Introduction: A Demonic Thought for a Start


1. "What if . ..?" Willing Suspension of Disbelief
2. Scientific Disbelief: Attempt at Exorcism
3. Inspiration, Appropriation, Transformation
4. Time and Its "It Was"
5. Tragedy: Apollo/Dionysus
6. Necessity, Amor Fati
7. Zarathustra: His Own Worst Enemy?


8. Eternal Return in Everyday Life
9. Eternal Return in Transference
10. Compulsive into Metaphor
11. The Myth of Er: Eternal Compulsion into Image
12. Thanatos: What if Eternal Return were Instinctual?
13. Transference Analysis: Healing the Wound of Time


14. The Myth of Archetypal Ontology
15. The Uncanny
16. The Double
17. Soul and Image: Archetypal Psychology

Epilogue: To Find a Good Book to Live In



This book presents a reading of the Nietzschean thought of the eternal return of all things and relates it to Freud's psychoanalysis of the repetition compulsion. Nietzsche's eternal return and Freud's repetition compulsion have never before been so seriously compared. The manner in which this study is executed is drastically different from usual Nietzsche scholarship and Freud studies. Chapelle works with his material until it acquires archetypal levels of significance, even while the level of everyday life experience is never abandoned. He returns the theory and practice of psychologizing and philosophizing to the old ground of imaginative poetic and ultimately mythic thought.

Daniel Chapelle is a psychologist in private consulting and therapy practice.

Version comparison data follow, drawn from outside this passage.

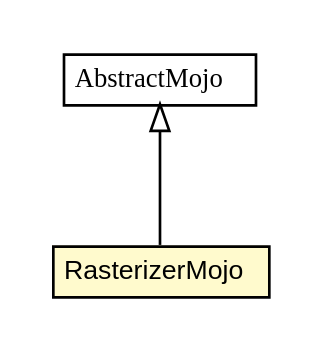
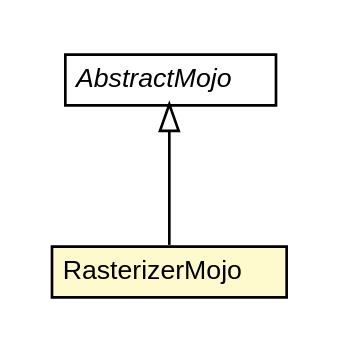
Before and after one commit to trajano/batik-maven-plugin: the diagram in apidocs/net/trajano/mojo/batik/RasterizerMojo.dot, drawn with Graphviz. The commit also changed 146 other files, not shown here.

```diff
--- a/apidocs/net/trajano/mojo/batik/RasterizerMojo.dot
+++ b/apidocs/net/trajano/mojo/batik/RasterizerMojo.dot
@@ -1,26 +1,26 @@
 #!/usr/local/bin/dot
 #
 # Class diagram 
 # Generated by UMLGraph version R5_6-24-gf6e263 (http://www.umlgraph.org/)
 #
 
 digraph G {
-	edge [fontname="arial",fontsize=10,labelfontname="arial",labelfontsize=10];
-	node [fontname="arial",fontsize=10,shape=plaintext];
+	edge [fontname="Helvetica",fontsize=10,labelfontname="Helvetica",labelfontsize=10];
+	node [fontname="Helvetica",fontsize=10,shape=plaintext];
 	nodesep=0.25;
 	ranksep=0.5;
 	// net.trajano.mojo.batik.RasterizerMojo
-	c38 [label=<<table title="net.trajano.mojo.batik.RasterizerMojo" border="0" cellborder="1" cellspacing="0" cellpadding="2" port="p" bgcolor="lemonChiffon" href="./RasterizerMojo.html">
+	c40 [label=<<table title="net.trajano.mojo.batik.RasterizerMojo" border="0" cellborder="1" cellspacing="0" cellpadding="2" port="p" bgcolor="lemonChiffon" href="./RasterizerMojo.html">
 		<tr><td><table border="0" cellspacing="0" cellpadding="1">
 <tr><td align="center" balign="center"> RasterizerMojo </td></tr>
 		</table></td></tr>
-		</table>>, URL="./RasterizerMojo.html", fontname="arial", fontcolor="black", fontsize=10.0];
+		</table>>, URL="./RasterizerMojo.html", fontname="Helvetica", fontcolor="black", fontsize=10.0];
 	//net.trajano.mojo.batik.RasterizerMojo extends org.apache.maven.plugin.AbstractMojo
-	c43:p -> c38:p [dir=back,arrowtail=empty];
+	c43:p -> c40:p [dir=back,arrowtail=empty];
 	// org.apache.maven.plugin.AbstractMojo
 	c43 [label=<<table title="org.apache.maven.plugin.AbstractMojo" border="0" cellborder="1" cellspacing="0" cellpadding="2" port="p" href="http://java.sun.com/j2se/1.4.2/docs/api/org/apache/maven/plugin/AbstractMojo.html">
 		<tr><td><table border="0" cellspacing="0" cellpadding="1">
-<tr><td align="center" balign="center"><font face="arial italic"> AbstractMojo </font></td></tr>
+<tr><td align="center" balign="center"><font face="Helvetica-Oblique"> AbstractMojo </font></td></tr>
 		</table></td></tr>
-		</table>>, URL="http://java.sun.com/j2se/1.4.2/docs/api/org/apache/maven/plugin/AbstractMojo.html", fontname="arial", fontcolor="black", fontsize=10.0];
+		</table>>, URL="http://java.sun.com/j2se/1.4.2/docs/api/org/apache/maven/plugin/AbstractMojo.html", fontname="Helvetica", fontcolor="black", fontsize=10.0];
 }
```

"I appreciate most the serious intellectual approach combined with concrete psychological insight. This combination is carried out by the play of metaphor, which encourages the reader to work with the text and not simply watch the author work. The entire postmodern 'movement' should be interested in Chapelle's work. He has developed the archetypal psychological approach in a way that brings it closer to philosophic thought than it usually is, by focusing on Nietzsche as well as on Freud. " — Robert Kugelmann, University of Dallas

"I like the way the author situates Nietzsche and Freud with respect to each other. In doing so, Chapelle lifts Freud's insights onto another level, while simultaneously grounding Nietzsche's insights in the fabric of daily life. He avoids the reductionism of Nietzsche to Freudian psychoanalysis so characteristic of this literature. I consider this book an important contribution to Nietzschean and psychoanalytic thought. I believe it makes a legitimate place for itself within both of these traditions. " — Robert D. Romanyshyn, Pacifica Graduate Institute